## Exercise directions
Please copy every line with the string "sheet" from the entries below.

Data items
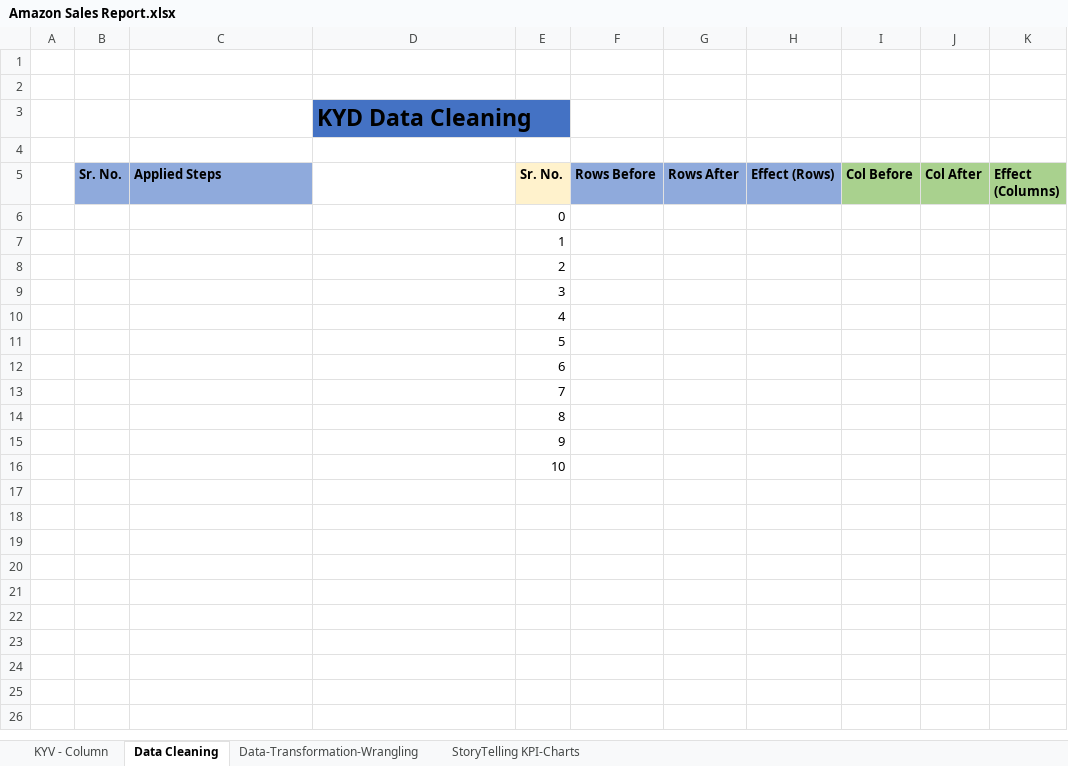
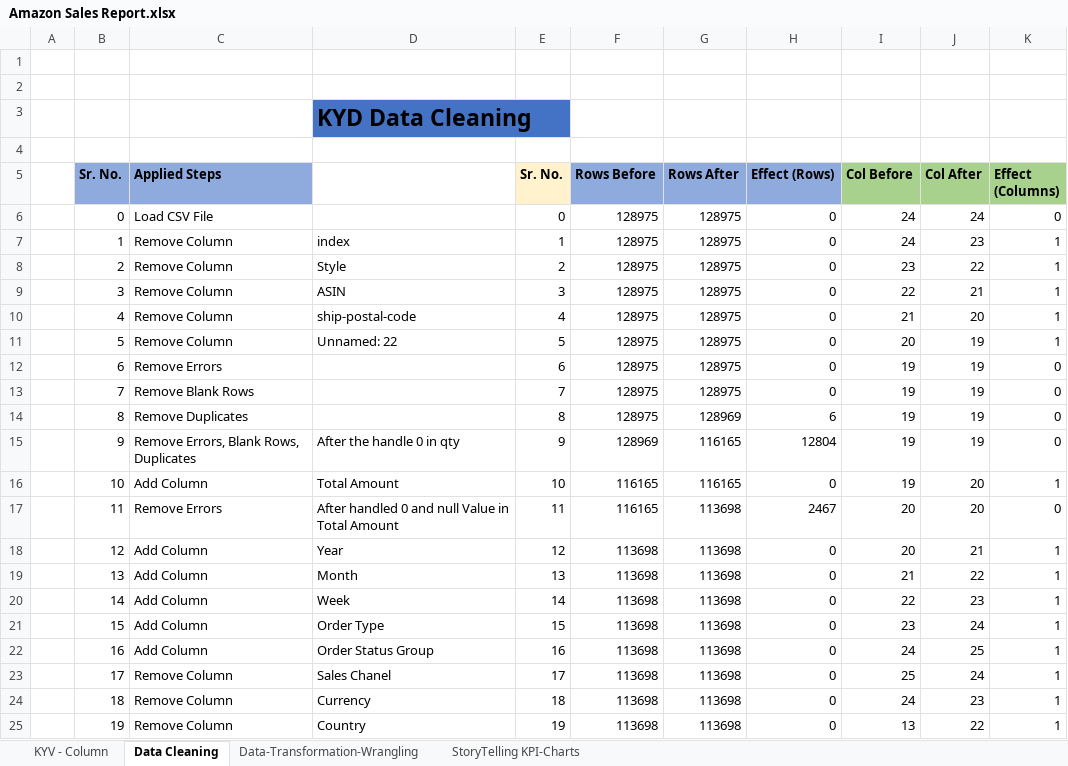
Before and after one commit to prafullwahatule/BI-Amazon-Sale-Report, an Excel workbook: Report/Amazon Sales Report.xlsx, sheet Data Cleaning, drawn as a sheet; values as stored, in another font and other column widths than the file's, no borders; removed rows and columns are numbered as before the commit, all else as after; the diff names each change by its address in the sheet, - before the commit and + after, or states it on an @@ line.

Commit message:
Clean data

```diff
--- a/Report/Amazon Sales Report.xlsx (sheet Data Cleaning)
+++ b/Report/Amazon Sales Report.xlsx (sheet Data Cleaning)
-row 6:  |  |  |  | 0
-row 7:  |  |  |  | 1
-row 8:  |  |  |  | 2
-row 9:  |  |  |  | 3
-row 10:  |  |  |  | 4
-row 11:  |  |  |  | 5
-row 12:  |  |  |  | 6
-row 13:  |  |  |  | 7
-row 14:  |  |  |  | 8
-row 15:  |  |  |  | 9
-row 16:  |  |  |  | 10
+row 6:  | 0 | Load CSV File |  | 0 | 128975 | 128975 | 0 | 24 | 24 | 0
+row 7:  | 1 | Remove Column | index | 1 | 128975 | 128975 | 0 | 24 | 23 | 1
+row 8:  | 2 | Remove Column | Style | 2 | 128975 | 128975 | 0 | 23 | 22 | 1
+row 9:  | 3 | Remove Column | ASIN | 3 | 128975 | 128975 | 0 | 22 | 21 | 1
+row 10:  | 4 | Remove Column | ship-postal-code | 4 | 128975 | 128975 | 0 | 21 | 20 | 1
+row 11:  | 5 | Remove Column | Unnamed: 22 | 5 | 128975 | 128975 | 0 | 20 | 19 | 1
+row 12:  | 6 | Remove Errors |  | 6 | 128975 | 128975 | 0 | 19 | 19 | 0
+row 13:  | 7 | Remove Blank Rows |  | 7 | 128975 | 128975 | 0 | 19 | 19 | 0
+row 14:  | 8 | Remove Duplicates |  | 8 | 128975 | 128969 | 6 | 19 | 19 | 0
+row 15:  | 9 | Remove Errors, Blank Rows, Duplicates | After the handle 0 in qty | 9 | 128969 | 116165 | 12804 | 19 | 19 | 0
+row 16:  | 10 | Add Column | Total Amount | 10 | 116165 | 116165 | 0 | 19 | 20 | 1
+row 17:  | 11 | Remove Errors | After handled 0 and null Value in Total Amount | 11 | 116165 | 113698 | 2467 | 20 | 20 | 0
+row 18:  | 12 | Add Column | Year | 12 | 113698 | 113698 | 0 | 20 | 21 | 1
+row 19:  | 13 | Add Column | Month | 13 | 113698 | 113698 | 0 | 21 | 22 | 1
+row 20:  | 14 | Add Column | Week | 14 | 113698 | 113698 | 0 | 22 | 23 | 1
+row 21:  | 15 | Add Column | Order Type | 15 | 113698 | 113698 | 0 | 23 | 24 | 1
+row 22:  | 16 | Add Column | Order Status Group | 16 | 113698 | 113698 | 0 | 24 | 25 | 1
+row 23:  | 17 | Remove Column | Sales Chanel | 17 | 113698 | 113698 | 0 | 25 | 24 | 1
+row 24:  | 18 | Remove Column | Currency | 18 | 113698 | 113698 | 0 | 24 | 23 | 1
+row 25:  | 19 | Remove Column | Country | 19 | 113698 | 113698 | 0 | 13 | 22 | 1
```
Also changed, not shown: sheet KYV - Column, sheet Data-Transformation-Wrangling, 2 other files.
...
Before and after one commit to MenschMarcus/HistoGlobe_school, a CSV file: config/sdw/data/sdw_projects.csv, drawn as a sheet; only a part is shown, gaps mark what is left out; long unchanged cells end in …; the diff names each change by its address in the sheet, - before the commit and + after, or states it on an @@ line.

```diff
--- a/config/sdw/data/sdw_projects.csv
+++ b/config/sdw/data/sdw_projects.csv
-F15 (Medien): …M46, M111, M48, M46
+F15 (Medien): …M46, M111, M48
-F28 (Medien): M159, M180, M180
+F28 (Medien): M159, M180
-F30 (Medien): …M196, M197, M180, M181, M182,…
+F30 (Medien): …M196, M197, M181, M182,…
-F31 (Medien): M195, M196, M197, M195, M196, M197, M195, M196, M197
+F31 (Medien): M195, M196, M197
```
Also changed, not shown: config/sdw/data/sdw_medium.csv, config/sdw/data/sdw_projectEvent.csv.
* * *
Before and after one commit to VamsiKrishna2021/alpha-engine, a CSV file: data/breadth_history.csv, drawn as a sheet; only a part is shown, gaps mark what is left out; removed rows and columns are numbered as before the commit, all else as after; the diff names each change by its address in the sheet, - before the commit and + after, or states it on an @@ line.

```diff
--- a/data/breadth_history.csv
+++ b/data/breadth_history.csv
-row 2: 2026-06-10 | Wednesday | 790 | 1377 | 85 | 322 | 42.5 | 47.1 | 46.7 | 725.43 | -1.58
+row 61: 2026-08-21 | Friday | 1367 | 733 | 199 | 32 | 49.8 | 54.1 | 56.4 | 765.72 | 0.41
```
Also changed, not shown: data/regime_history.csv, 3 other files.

## Solution to the exercise
Before and after one commit to prafullwahatule/BI-Amazon-Sale-Report, an Excel workbook: Report/Amazon Sales Report.xlsx, sheet Data Cleaning, drawn as a sheet; values as stored, in another font and other column widths than the file's, no borders; removed rows and columns are numbered as before the commit, all else as after; the diff names each change by its address in the sheet, - before the commit and + after, or states it on an @@ line.
--- a/Report/Amazon Sales Report.xlsx (sheet Data Cleaning)
+++ b/Report/Amazon Sales Report.xlsx (sheet Data Cleaning)
Also changed, not shown: sheet KYV - Column, sheet Data-Transformation-Wrangling, 2 other files.
Before and after one commit to MenschMarcus/HistoGlobe_school, a CSV file: config/sdw/data/sdw_projects.csv, drawn as a sheet; only a part is shown, gaps mark what is left out; long unchanged cells end in …; the diff names each change by its address in the sheet, - before the commit and + after, or states it on an @@ line.
Before and after one commit to VamsiKrishna2021/alpha-engine, a CSV file: data/breadth_history.csv, drawn as a sheet; only a part is shown, gaps mark what is left out; removed rows and columns are numbered as before the commit, all else as after; the diff names each change by its address in the sheet, - before the commit and + after, or states it on an @@ line.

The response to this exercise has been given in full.